“Each component that forms this community informs it as a movement that is in full service of decolonization, radical acts of care/nurture/love/family, and in celebration of what many in the community call Black Joy—the radical happiness of Black and Brown queer bodies as they live out their experiences.” - Talia Molé
LGBTQ Community in Miami, FL
Molé facilitated a group of LGBTQ co-researchers that gathered together over the span of a year and explored expressions of mother/motherhood/mothering utilizing methodologies such as Augusto Boal’s Theatre of the Oppressed, Dixit cards, and Tarot. Language co-created from these practices were then woven into an auto ethnographic poem “A Poetics of Motherhood: Weaving Definitions.” An excerpt of the poem is displayed in the video “honor women who birth eternal transformation.”

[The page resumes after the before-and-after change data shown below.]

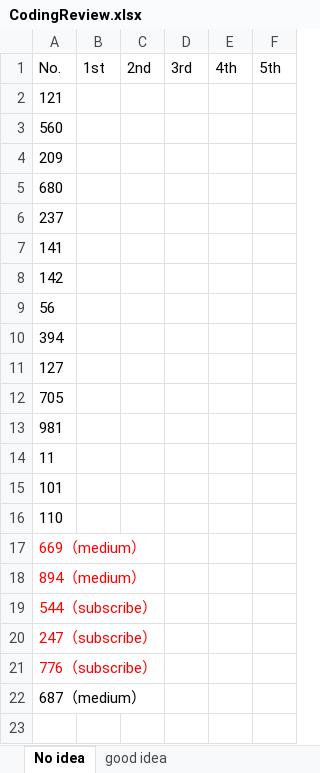
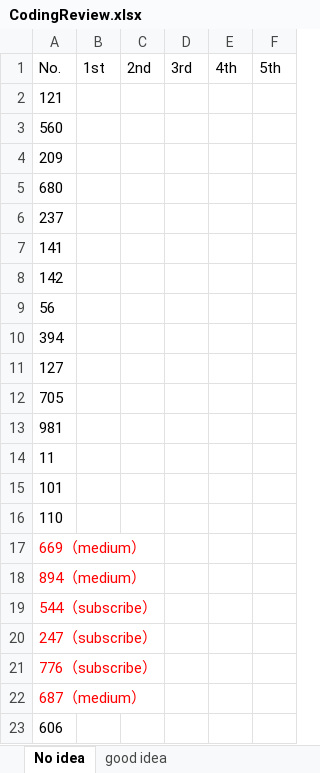
Before and after one commit to CarmenDou/Leetcode, an Excel workbook: CodingReview.xlsx, sheet No idea, drawn as a sheet; values as stored, in another font and other column widths than the file's, no borders; the diff names each change by its address in the sheet, - before the commit and + after, or states it on an @@ line.

```diff
--- a/CodingReview.xlsx (sheet No idea)
+++ b/CodingReview.xlsx (sheet No idea)
-A22 text colour: black
+A22 text colour: #FF0000
+row 23: 606
```
Also changed, not shown: 5 other files.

Read her full dissertation here: Motherhood Phoenixing: Radical Conversations with the LGBTQ Community in Miami, FL and House|Ballroom Community in NYC, NY around Mother/Motherhood/Mothering as Social Practice - ProQuest
About Anthropology and Social Change at CIIS
The Anthropology and Social Change degrees at CIIS emphasize activism and social justice through scholarship. Our students don’t study people from afar, they participate in co-research with change makers who are creating the world they want to see.
Our small learning community is a convivial space where we collectively consider social movement histories and create a shared understanding of how to influence the movements we are part of.
Our Anthropology and Social Change program is particularly interested in activist research of real or concrete utopias, possible alternatives to the capitalist-colonial world we live in. Both as scholars and activists, we are interested less in the "ruthless criticism of all that exists" and more in "prefigurative" theory that embodies the kind of scholarship we advocate.
Our department emphasizes co-research and direct action, as essential to collaborative knowledge production. Activist research, our distinct approach to investigation, combines research in militant ethnography, drift, mapping, co-research, workers inquiry, and radical oral history with collaborative and engaged participant observation. Going back to the critical concepts we bring from the field, and returning those concepts back to the people we do research with, in a manner of gift, is what makes us both activists and anthropologists.